Chicago-based trio Zelienople’s first album in five years is an understated one. Channeling a relatively conventional set-up variously comprising vocal, piano, guitar and drums through a tunnel of progressive and post-rock abstraction and experimentation, whilst imbuing it with a constant sense of fragile introspection, results in a very personal-sounding half dozen long and moody tracks.
Heavy use of reverb and delay give tracks like “Breathe” an otherworldly feel, and there’s a little bit of a lo-fi, echo-heavy vibe on most of the instruments that give a wrapping sense of isolation that mostly comes across as very cold. Breathiness and looseness is integral to the character of the vocal, which works well in tracks such as journeying piece (and highlight) “You Have It”.
The publicity for the album refers to “driving rhythms” and “underground pop”, but the implementation of this is more low-key than you might expect. There’s certainly an edge-of-pop structure around songs like Hold You Up (albeit in eight-minute extended mix form) but generally the performance is so gentle and lackadaisical- but not in a bad way- that it doesn’t channel a pop energy. Instead it can come across like the sound of Joy Division falling asleep. Trio member Mike Weis’s studies of Korean Shaman and Buddhist music is more openly apparent.

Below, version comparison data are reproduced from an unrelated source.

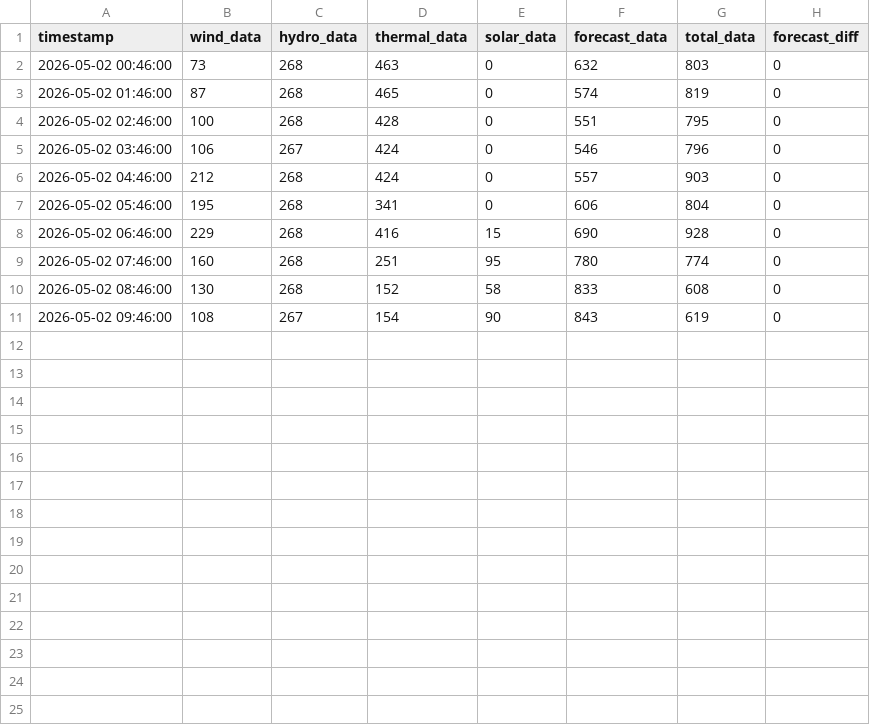
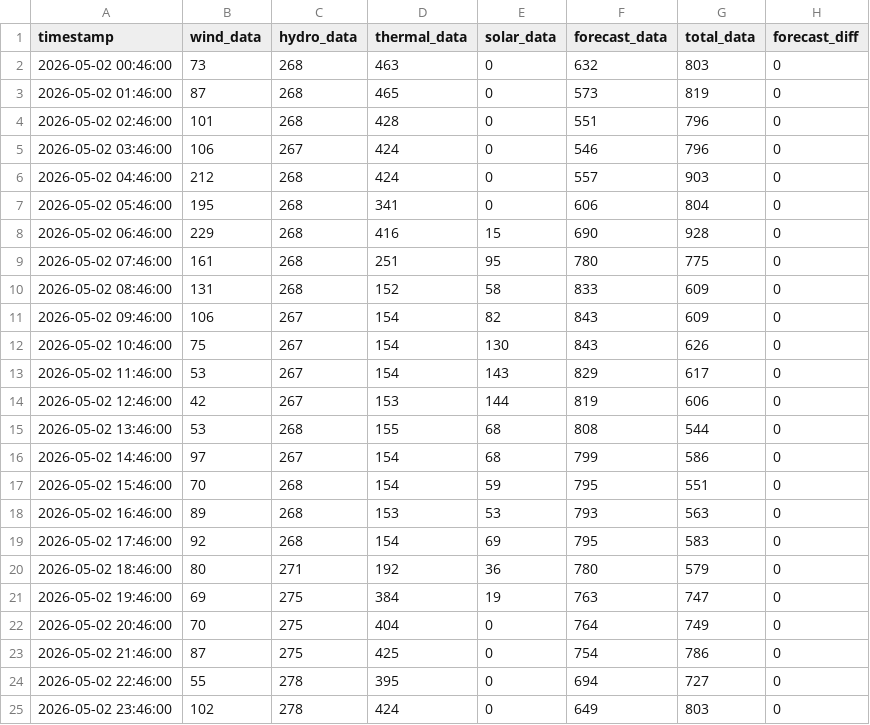
Before and after one commit to bohacek/nwe, a CSV file: dataCSV/nwe_montana_2026-05-02_00-00-00.csv, drawn as a sheet.

Commit message:
Add dataCSV/nwe_montana_2026-05-02_00-00-00.csv

```diff
--- a/dataCSV/nwe_montana_2026-05-02_00-00-00.csv
+++ b/dataCSV/nwe_montana_2026-05-02_00-00-00.csv
@@ -2,4 +2,4 @@ timestamp,wind_data,hydro_data,thermal_data,solar_data,forecast_data,total_data,
 2026-05-02 00:46:00,73,268,463,0,632,803,0
-2026-05-02 01:46:00,87,268,465,0,574,819,0
-2026-05-02 02:46:00,100,268,428,0,551,795,0
+2026-05-02 01:46:00,87,268,465,0,573,819,0
+2026-05-02 02:46:00,101,268,428,0,551,796,0
 2026-05-02 03:46:00,106,267,424,0,546,796,0
@@ -8,4 +8,18 @@ timestamp,wind_data,hydro_data,thermal_data,solar_data,forecast_data,total_data,
 2026-05-02 06:46:00,229,268,416,15,690,928,0
-2026-05-02 07:46:00,160,268,251,95,780,774,0
-2026-05-02 08:46:00,130,268,152,58,833,608,0
-2026-05-02 09:46:00,108,267,154,90,843,619,0
+2026-05-02 07:46:00,161,268,251,95,780,775,0
+2026-05-02 08:46:00,131,268,152,58,833,609,0
+2026-05-02 09:46:00,106,267,154,82,843,609,0
+2026-05-02 10:46:00,75,267,154,130,843,626,0
+2026-05-02 11:46:00,53,267,154,143,829,617,0
+2026-05-02 12:46:00,42,267,153,144,819,606,0
+2026-05-02 13:46:00,53,268,155,68,808,544,0
+2026-05-02 14:46:00,97,267,154,68,799,586,0
+2026-05-02 15:46:00,70,268,154,59,795,551,0
+2026-05-02 16:46:00,89,268,153,53,793,563,0
+2026-05-02 17:46:00,92,268,154,69,795,583,0
+2026-05-02 18:46:00,80,271,192,36,780,579,0
+2026-05-02 19:46:00,69,275,384,19,763,747,0
+2026-05-02 20:46:00,70,275,404,0,764,749,0
+2026-05-02 21:46:00,87,275,425,0,754,786,0
+2026-05-02 22:46:00,55,278,395,0,694,727,0
+2026-05-02 23:46:00,102,278,424,0,649,803,0
```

A bit of variety comes in the fairly modestly handled use of different instrumentation, such as what seems to be bass clarinet and flute synth sounds that creep in to “Just An Unkind Time”, but this is so subtle that it’s hard to be confident as to what they even are.

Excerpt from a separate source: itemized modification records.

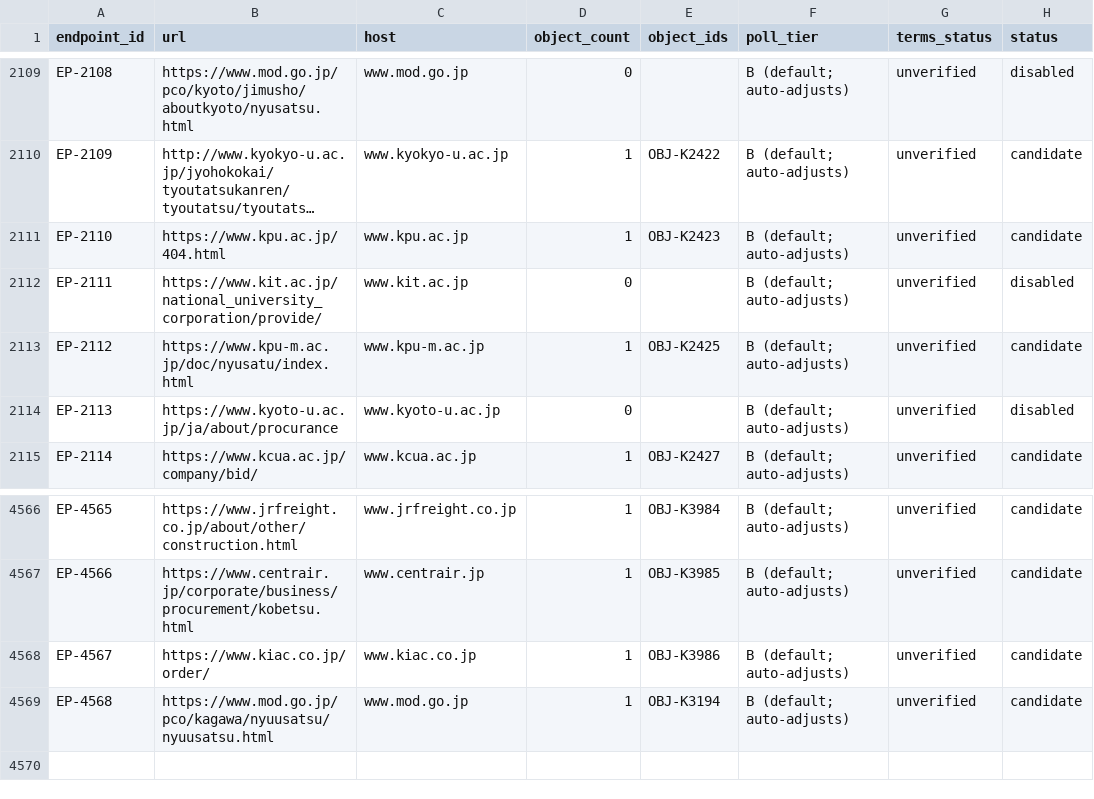
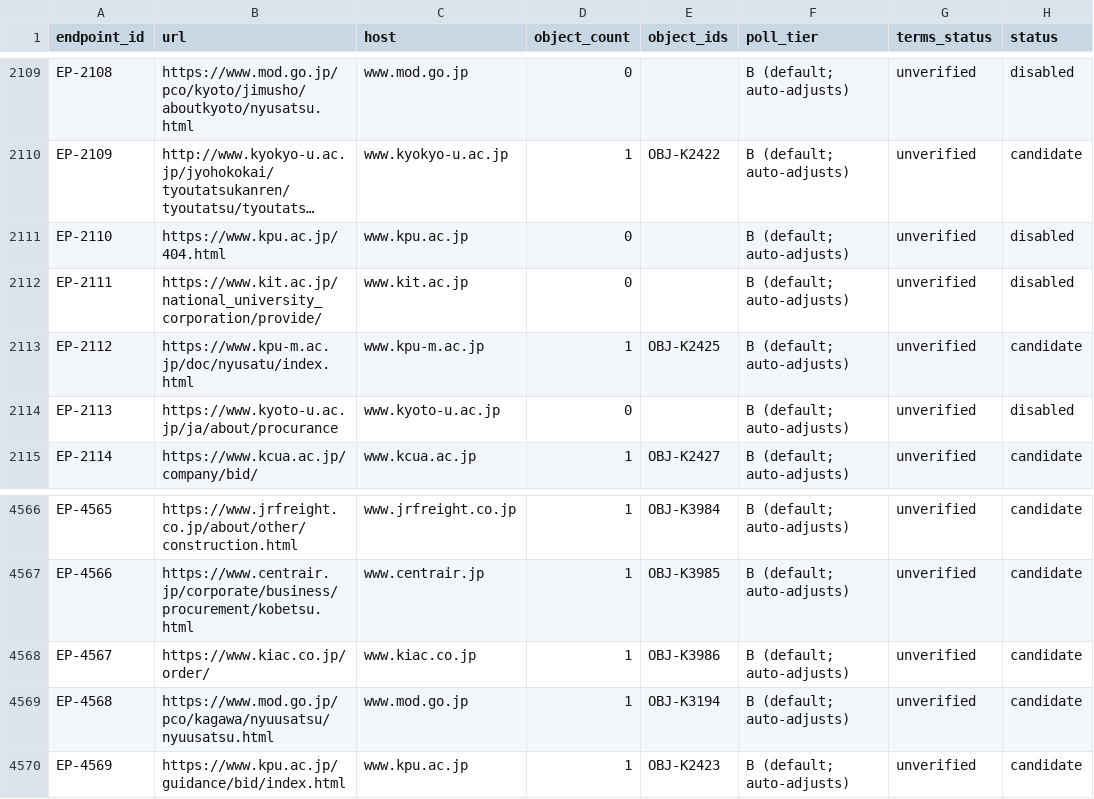
Before and after one commit to sandal5/nst, a CSV file: data/endpoints.csv, drawn as a sheet; only a part is shown, gaps mark what is left out; long unchanged cells end in …; the diff names each change by its address in the sheet, - before the commit and + after, or states it on an @@ line.

Commit message:
fix2 corrections (merge_hold review follow-up): Kyoto Prefectural University target was the site's own 404 page -> verified bid list https://www.kpu.ac.jp/guidance/bid/index.html (gateway 200, title Nyusatsu Joho, latest detail 2026-10-29); EP-2110 emptied/disabled, EP-4569 added; endpoints 4568->4569. Wakayama Prefectural Police HQ held unchanged: host www.police.pref.wakayama.lg.jp not in gateway allowlist (403), needs allowlist bridge before on-site verification

```diff
--- a/data/endpoints.csv
+++ b/data/endpoints.csv
-D2111 (object_count): 1
+D2111 (object_count): 0
-E2111 (object_ids): OBJ-K2423
+E2111 (object_ids): (empty)
-H2111 (status): candidate
+H2111 (status): disabled
+row 4570: EP-4569 | https://www.kpu.ac.jp/guidance/bid/index.html | www.kpu.ac.jp | 1 | OBJ-K2423 | B (default; auto-adjusts) | unverified | candidate
```
Also changed, not shown: 1 other file.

Although the grunginess and washy production qualities of this aren’t always to my taste, nevertheless there’s a purity of expression and a musical richness that seeps through here and makes it a very worthwhile listen for those times of indulgent rather than enforced isolation.